By Joshua Kucera para Today’s Papers, Slate Magazine
The top national story in all the papers is that the U.S. economy lost 63,000 jobs last month—the most in five years—the Labor Department announced yesterday. That news, coming on the heels of net losses the month before, makes it all but certain we are in or headed for a recession.
The Washington Post focuses on the political impact of the report, even though most of the presidential candidates didn’t really have anything new to say. President Bush said he’s got the situation under control and that the stimulus package approved last month—including $600 checks for most people—will give the economy a “booster shot.”
The NYT and Post both have front-page stories second-guessing Barack Obama’s strategy in light of his losses on Tuesday—the Times on his taking the high road and refraining from attacking Hillary Clinton, and the Post on Obama’s small-state strategy.

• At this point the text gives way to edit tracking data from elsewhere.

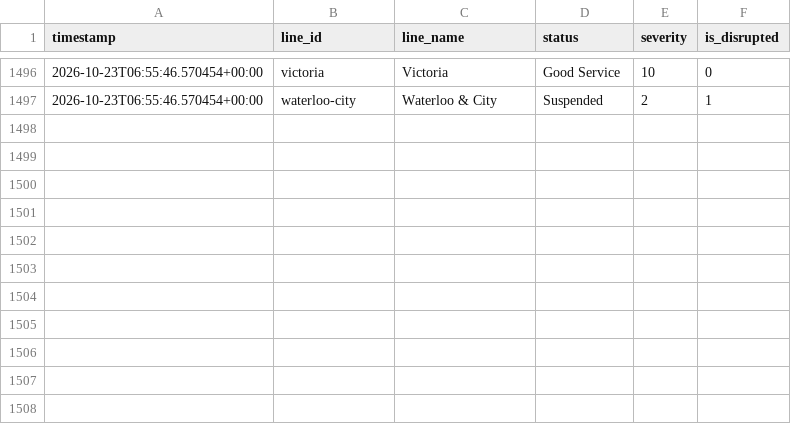
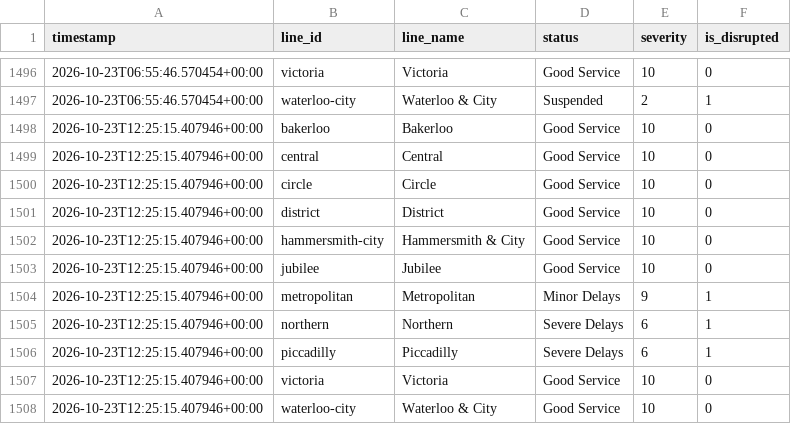
Before and after one commit to MFaisal077/TFL-Analaysis-Project, a CSV file: data/tfl_status_history.csv, drawn as a sheet; only a part is shown, gaps mark what is left out; the diff names each change by its address in the sheet, - before the commit and + after, or states it on an @@ line.

```diff
--- a/data/tfl_status_history.csv
+++ b/data/tfl_status_history.csv
+row 1498: 2026-10-23T12:25:15.407946+00:00 | bakerloo | Bakerloo | Good Service | 10 | 0
+row 1499: 2026-10-23T12:25:15.407946+00:00 | central | Central | Good Service | 10 | 0
+row 1500: 2026-10-23T12:25:15.407946+00:00 | circle | Circle | Good Service | 10 | 0
+row 1501: 2026-10-23T12:25:15.407946+00:00 | district | District | Good Service | 10 | 0
+row 1502: 2026-10-23T12:25:15.407946+00:00 | hammersmith-city | Hammersmith & City | Good Service | 10 | 0
+row 1503: 2026-10-23T12:25:15.407946+00:00 | jubilee | Jubilee | Good Service | 10 | 0
+row 1504: 2026-10-23T12:25:15.407946+00:00 | metropolitan | Metropolitan | Minor Delays | 9 | 1
+row 1505: 2026-10-23T12:25:15.407946+00:00 | northern | Northern | Severe Delays | 6 | 1
+row 1506: 2026-10-23T12:25:15.407946+00:00 | piccadilly | Piccadilly | Severe Delays | 6 | 1
+row 1507: 2026-10-23T12:25:15.407946+00:00 | victoria | Victoria | Good Service | 10 | 0
+row 1508: 2026-10-23T12:25:15.407946+00:00 | waterloo-city | Waterloo & City | Good Service | 10 | 0
```
Also changed, not shown: 1 other file.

One of those small states, Wyoming, hasn’t had a presidential candidate visit in 20 years, and the race was so little-considered that there are no polls. But with the Democratic race still up in the air, the state’s caucuses are getting an unprecedented amount of attention, the Los Angeles Times reports. Obama and all three Clintons spent time there yesterday, hoping to get its 12 delegates in play today and some momentum for the bigger contests to come.